After expanding in 2014-15, the deficit is seen shrinking to C$8.9 billion the following year and to C$5.3 billion in 2016-17. The projection relies on average annual revenue increases of 3.8 percent to the 2016-17 period and expense growth of just 1.7 percent.
Ontario’s deficits spiraled higher in the wake of the 2008 financial crisis, when automakers shed jobs, sending tremors through the province’s industrial base.
“Despite some good results on the spending side, on the deficit number, Ontario is still missing the target, where in the previous five years, they beat the target,” said Sébastien Lavoie, assistant chief economist at Laurentian Bank Securities.
“Finance Minister Sousa made the right choice to get to fiscal sustainability through some bolder actions.”
In addition to the tax changes, the province said it is also looking at its options for selling assets, including government enterprises.
The proposed pension plan would be similar to the well-regarded Canada Pension Plan (CPP), an arm’s length government program that provides pensions to all employees in Canada.
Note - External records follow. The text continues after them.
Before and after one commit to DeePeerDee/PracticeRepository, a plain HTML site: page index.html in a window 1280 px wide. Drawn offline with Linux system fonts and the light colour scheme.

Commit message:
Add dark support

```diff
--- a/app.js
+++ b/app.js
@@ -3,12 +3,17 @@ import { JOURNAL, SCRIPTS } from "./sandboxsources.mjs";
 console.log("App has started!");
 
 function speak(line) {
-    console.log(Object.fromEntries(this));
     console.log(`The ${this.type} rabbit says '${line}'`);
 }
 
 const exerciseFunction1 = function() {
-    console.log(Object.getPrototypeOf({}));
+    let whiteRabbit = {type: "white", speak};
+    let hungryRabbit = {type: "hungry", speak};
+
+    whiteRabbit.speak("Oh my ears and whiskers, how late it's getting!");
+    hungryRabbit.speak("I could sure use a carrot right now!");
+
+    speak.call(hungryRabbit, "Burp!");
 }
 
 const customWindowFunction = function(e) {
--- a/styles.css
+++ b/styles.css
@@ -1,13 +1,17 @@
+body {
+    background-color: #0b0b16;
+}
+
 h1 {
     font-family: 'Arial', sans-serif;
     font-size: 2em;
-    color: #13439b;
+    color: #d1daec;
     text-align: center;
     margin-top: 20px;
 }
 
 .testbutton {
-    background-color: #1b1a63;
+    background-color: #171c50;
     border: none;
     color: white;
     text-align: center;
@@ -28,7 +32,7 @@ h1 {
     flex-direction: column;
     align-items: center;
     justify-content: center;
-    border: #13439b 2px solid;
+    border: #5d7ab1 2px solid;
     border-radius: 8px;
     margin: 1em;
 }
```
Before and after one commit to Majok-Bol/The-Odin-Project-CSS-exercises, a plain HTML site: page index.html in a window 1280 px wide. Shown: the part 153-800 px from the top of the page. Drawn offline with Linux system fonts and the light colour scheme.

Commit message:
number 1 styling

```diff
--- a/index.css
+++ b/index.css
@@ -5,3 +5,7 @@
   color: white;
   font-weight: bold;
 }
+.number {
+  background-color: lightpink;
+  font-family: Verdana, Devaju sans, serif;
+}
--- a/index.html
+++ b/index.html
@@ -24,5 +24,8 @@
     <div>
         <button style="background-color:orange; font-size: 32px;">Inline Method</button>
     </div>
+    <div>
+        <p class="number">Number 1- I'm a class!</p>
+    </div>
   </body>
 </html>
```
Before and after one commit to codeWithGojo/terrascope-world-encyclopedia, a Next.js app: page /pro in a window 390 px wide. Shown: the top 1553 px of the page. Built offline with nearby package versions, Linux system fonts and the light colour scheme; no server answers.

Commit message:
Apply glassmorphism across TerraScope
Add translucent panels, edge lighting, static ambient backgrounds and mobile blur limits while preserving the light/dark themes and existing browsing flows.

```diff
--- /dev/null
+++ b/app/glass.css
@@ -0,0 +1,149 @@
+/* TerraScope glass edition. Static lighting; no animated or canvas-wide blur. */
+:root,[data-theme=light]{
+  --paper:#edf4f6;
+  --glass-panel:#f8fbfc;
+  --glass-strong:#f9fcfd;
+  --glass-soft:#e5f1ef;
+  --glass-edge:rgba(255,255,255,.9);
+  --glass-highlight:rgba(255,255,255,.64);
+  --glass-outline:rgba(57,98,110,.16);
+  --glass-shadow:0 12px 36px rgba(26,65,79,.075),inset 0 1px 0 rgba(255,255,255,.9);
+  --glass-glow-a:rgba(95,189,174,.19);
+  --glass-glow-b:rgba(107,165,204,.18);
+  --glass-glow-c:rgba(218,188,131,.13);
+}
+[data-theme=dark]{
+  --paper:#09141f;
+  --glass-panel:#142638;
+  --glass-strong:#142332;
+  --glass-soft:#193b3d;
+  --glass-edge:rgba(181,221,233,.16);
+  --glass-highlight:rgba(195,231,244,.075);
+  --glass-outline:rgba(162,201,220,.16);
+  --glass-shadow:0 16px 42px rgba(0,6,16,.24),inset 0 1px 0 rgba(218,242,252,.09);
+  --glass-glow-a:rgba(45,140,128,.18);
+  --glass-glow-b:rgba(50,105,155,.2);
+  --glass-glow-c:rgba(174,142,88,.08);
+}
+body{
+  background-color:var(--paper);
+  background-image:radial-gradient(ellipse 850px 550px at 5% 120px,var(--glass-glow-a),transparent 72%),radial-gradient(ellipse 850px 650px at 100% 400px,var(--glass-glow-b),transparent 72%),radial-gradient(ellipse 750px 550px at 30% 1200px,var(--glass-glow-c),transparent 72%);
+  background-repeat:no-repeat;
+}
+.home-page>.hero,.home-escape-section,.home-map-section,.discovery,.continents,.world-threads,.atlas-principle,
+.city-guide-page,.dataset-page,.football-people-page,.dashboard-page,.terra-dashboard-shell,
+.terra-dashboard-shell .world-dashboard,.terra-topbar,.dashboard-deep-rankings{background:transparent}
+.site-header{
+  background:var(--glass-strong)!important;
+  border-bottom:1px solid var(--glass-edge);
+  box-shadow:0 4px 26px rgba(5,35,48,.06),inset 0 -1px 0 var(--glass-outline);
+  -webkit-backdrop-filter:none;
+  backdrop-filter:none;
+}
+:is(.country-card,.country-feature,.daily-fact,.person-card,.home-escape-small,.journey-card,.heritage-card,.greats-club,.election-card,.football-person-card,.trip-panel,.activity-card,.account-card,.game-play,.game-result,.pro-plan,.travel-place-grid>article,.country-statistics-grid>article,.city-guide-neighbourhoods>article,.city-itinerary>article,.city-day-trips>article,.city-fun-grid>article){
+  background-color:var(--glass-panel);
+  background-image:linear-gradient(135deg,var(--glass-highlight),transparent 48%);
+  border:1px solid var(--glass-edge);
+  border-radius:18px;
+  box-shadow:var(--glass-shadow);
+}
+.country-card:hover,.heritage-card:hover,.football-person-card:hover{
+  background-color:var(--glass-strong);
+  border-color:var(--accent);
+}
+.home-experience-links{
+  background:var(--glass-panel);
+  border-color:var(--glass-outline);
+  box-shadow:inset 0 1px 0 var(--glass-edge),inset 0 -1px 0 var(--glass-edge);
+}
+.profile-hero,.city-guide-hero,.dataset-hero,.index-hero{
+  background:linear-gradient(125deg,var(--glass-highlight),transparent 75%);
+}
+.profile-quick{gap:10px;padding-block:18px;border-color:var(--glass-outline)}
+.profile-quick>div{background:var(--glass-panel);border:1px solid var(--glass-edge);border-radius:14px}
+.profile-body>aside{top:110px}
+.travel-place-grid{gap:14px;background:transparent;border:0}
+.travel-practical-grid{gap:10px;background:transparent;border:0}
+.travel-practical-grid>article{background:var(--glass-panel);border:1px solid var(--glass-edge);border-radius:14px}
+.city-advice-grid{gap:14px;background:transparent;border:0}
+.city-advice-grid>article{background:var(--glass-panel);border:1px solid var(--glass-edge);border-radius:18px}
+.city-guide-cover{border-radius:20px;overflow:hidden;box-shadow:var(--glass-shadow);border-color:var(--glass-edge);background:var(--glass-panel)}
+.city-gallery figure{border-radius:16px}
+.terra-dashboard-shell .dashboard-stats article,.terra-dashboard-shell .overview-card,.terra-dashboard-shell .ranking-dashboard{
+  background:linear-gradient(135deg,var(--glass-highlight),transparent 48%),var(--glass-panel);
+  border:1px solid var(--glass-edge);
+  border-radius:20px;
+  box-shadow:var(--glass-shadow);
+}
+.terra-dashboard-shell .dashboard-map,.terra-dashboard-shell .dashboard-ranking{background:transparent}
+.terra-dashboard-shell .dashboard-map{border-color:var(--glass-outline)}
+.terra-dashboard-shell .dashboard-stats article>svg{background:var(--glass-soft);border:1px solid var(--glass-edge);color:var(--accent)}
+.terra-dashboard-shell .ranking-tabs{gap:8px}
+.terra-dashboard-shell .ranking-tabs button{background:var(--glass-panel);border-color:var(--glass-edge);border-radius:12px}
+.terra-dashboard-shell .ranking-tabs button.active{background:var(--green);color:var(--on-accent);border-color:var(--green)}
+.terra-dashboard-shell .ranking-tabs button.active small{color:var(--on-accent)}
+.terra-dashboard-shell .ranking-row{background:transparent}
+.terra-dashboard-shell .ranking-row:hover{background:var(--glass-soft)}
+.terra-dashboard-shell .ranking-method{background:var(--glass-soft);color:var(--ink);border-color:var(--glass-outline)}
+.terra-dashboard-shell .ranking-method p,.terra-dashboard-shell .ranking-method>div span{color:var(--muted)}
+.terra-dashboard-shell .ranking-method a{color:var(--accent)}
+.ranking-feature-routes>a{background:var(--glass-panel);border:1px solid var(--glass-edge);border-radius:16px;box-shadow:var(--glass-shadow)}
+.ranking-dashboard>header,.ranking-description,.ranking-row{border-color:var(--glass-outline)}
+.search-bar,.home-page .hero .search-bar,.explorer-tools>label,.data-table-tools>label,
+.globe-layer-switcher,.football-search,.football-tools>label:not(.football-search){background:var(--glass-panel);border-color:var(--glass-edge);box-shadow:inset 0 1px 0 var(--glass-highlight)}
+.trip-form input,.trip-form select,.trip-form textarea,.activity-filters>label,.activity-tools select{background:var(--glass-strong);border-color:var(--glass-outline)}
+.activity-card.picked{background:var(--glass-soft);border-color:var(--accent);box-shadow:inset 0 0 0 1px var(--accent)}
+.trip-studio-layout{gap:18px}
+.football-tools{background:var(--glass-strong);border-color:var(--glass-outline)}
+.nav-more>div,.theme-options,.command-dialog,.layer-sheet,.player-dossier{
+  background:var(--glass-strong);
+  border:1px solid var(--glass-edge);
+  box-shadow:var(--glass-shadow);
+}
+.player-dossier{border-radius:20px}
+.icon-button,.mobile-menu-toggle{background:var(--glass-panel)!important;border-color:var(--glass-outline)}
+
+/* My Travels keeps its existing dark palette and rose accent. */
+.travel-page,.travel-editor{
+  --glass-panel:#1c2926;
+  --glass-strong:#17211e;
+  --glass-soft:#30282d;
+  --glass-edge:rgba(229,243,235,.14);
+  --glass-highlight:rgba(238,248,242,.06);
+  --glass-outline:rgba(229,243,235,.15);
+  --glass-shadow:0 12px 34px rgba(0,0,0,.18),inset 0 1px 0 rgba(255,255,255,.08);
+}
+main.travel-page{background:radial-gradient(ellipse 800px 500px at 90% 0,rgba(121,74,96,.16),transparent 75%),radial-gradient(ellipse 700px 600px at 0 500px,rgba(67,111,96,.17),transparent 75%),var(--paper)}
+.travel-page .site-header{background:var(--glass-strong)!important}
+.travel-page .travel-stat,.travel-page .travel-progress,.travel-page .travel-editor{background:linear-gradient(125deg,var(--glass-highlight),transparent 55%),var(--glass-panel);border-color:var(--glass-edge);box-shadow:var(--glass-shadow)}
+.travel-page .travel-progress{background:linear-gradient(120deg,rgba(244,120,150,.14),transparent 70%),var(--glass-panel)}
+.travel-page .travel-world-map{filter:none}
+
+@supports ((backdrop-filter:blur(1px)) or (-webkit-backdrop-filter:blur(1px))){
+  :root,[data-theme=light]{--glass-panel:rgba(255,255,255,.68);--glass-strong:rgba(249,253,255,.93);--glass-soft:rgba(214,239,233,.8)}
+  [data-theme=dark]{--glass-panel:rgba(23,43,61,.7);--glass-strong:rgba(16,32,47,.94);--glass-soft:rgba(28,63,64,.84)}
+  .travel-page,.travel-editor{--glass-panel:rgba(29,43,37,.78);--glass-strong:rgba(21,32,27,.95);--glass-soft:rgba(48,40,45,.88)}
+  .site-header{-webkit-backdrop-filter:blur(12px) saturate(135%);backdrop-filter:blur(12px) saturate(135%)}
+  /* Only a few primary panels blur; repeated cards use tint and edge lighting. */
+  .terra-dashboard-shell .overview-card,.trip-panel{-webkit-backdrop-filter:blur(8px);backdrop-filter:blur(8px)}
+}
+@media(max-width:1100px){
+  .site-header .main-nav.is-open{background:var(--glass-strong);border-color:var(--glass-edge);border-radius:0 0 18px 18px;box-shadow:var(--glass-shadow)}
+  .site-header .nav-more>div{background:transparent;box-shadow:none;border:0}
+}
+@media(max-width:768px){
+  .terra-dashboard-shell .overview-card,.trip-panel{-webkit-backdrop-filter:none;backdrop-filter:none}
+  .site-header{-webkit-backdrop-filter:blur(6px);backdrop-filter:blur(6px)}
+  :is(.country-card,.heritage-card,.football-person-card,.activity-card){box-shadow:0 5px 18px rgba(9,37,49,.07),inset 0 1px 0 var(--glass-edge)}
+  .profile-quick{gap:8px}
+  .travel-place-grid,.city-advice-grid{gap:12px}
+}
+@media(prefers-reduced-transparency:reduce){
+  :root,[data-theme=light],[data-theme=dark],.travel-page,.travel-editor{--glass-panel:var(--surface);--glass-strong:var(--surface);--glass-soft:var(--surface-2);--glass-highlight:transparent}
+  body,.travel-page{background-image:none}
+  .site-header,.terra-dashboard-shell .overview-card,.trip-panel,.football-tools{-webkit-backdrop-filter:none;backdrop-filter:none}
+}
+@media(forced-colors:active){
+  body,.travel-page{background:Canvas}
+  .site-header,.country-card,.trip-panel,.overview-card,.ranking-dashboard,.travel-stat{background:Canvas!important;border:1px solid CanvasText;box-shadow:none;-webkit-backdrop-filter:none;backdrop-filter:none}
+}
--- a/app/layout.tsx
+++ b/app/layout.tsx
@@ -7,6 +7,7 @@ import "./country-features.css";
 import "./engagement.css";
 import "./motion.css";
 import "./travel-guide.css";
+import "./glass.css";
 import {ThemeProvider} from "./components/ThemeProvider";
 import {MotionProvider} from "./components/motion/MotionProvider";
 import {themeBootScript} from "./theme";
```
Called the Ontario Retirement Pension Plan (ORPP), it would see employers and employees each contribute an amount that would not exceed 1.9 percent of an employee’s earnings up to a maximum annual earnings threshold of C$90,000.
Lower income workers would be exempt from contributions, while those already enrolled in a comparable workplace plan would not be required to participate. The government said coverage would apply to about 3 million workers. Under the proposal, the ORPP would be introduced in 2017.
The proposal was likely to heat up the political rhetoric over the best way to ensure a financially secure retirement for an aging population as pensions struggle with poor returns after the financial crisis and employers try to rid themselves of the burden of pension liabilities.
The Canadian government reiterated its position last week that this is not the time to increase contributions to the CPP, a proposition that has been on the agenda of Canada’s provinces for several years.
Ontario said it will make nearly C$29 billion available for investment over the next 10 years in public transit and transportation infrastructure. Total infrastructure spending will be C$130 billion over the next decade.
The budget proposes to add a new tax rate of 12.16 percent on income between C$150,000 and C$220,000. It will also lower the threshold at which the 13.16 percent tax rate bracket kicks in to annual income of C$220,000, down from C$514,090. The province said the tax increases will affect just 2 percent of Ontarians.
Public long-term borrowing in 2014-15 should total C$35 billion, down C$1 billion from 2013-14 and C$2.6 billion below forecasts, the government said.
Additional reporting by Cameron French; Editing by James Dalgleish and Peter Galloway